Self-confidence Exercise Three
By Ellen Prue
Building unconscious patterns of self-confidence
This exercise builds up an unconscious pattern for confidence.
One of the biggest problems with self-confidence is that people spend their time trying to be less uncomfortable in a situation, or less nervous. Getting away from something is hard, and there’s no guarantee you’ll end up where you want to be. Just like a route map, the exercise lets your mind know where you want to go. Without a clear idea of your destination, you could end up anywhere!
Now, for the first confidence model on your list from exercise two, (if there’s more than one), read carefully through what you wrote about them until you begin to build up a strong idea of them. Then, as long as you’re somewhere you won’t be disturbed for 5 minutes, close your eyes and imagine being with that person in the sort of situation where you admire their confidence.

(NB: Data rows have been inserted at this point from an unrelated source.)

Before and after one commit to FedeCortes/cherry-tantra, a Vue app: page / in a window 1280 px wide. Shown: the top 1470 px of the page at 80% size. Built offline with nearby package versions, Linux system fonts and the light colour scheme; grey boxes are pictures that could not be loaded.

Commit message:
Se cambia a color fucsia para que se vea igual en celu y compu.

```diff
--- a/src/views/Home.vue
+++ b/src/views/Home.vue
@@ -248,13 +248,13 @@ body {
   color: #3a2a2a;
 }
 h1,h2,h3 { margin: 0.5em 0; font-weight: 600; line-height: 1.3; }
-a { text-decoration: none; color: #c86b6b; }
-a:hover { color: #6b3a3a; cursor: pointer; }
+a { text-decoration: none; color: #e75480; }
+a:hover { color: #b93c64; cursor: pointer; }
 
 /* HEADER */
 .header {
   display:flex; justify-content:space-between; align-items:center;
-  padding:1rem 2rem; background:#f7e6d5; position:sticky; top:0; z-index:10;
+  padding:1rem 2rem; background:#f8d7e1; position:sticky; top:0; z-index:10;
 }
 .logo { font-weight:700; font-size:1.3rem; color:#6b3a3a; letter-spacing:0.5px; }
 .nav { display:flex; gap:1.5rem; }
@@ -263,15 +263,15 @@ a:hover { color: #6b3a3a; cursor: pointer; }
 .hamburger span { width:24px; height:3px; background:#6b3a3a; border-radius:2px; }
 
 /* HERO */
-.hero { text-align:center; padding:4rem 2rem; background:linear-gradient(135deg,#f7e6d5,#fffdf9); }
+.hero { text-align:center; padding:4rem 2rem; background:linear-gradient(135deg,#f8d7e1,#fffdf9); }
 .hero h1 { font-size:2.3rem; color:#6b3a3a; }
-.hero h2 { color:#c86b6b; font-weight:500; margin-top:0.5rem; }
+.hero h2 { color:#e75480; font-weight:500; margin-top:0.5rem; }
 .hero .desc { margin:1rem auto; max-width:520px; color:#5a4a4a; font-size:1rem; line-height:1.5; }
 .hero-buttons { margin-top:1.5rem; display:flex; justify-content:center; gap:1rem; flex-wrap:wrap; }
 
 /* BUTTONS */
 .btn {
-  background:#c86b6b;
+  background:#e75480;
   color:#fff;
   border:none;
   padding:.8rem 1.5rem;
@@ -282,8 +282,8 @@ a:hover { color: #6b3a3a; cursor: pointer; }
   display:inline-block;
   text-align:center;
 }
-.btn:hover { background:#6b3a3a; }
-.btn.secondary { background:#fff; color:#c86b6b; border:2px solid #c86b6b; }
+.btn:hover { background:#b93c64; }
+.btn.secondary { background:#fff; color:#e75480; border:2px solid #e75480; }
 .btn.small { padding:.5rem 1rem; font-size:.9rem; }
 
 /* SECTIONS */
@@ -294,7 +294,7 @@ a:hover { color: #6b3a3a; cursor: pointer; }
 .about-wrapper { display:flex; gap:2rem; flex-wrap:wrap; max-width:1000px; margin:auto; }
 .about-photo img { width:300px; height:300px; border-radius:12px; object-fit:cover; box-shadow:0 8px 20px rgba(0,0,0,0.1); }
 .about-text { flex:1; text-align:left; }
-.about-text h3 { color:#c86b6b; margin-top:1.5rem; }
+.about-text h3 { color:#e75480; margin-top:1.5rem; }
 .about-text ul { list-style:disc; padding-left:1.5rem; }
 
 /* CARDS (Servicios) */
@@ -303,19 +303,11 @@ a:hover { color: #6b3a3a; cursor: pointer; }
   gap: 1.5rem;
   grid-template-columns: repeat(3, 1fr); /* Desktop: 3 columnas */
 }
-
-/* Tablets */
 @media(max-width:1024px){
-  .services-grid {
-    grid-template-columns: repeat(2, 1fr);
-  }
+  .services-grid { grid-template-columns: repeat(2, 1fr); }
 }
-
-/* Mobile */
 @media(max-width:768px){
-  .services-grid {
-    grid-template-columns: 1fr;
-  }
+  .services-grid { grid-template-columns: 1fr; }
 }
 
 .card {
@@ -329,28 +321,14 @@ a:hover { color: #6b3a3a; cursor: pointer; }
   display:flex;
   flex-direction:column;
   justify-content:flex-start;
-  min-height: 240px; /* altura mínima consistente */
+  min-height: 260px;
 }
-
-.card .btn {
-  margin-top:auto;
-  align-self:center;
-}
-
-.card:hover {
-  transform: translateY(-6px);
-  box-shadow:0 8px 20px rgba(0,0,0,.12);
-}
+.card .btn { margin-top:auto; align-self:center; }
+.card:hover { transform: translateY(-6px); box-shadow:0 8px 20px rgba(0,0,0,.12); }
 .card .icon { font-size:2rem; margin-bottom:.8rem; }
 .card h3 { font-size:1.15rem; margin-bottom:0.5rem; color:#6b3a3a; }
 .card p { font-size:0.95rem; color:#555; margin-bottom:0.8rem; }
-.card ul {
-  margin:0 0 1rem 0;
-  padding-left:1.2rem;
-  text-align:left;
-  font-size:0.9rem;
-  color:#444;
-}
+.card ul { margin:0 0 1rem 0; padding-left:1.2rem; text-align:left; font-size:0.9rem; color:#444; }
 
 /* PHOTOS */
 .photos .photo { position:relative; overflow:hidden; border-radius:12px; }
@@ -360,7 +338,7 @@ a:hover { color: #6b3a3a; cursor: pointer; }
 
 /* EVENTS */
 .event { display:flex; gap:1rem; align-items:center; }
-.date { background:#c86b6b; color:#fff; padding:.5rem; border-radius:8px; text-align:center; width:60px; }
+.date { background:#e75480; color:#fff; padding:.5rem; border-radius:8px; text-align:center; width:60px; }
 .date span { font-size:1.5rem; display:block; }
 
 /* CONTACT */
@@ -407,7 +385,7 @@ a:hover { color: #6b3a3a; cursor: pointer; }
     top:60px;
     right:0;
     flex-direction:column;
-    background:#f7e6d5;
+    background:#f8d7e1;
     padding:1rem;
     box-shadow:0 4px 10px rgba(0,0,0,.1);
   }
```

The more relaxed you are, the better this works. Focus on the way their voice sounds, the way they look, how other people interact with them, the way they stand or sit, their facial expressions, gestures and so on…
Once you’ve got a good imagination of that person in your mind, then imagine merging with them, or drifting into them. Imagine what it’s like to be that person, seeing how others react to you, how they look at you, how they talk to you, how it feels to be that person.
Some people find this very easy; others take longer to become good at it. However, it is worth the effort – successful people are naturally good at this type of imaginative exercise – it’s an essential ingredient for success.
Although this may seem very simple, it is startlingly effective. If you can ride a bike, you may remember a time when it was very hard to do. Then all of a sudden, it became easy. After that, even if you haven’t ridden a bike for years, you can hop back on one and off you go! This is how this exercise works. By imaginative rehearsal, you teach your mind to perform the skill unconsciously. So, just like with riding a bike, confidence becomes effortless.
Some people worry that if they’re copying someone else, they’re not being themselves. Well, guess how confident people got that way? They learnt it somewhere!
Usually this is by copying other people unconsciously while growing up, be it their parents or peers. This is partially how we form our personalities – by ‘trying things on’ and keeping the things we like.
One last tip for keeping your confidence is to surround yourself with optimistic, positive people and ideas. You can’t expect to be at your best if people around you are always bringing you down. This doesn’t mean I advocate dumping your less upbeat friends of course, just to be aware of the effect that others can have on you.
Read over what you have written in your course notes so far, just to get you in the swing of things. Do this now before reading further, paying particular attention to your answers to the questions in exercise one.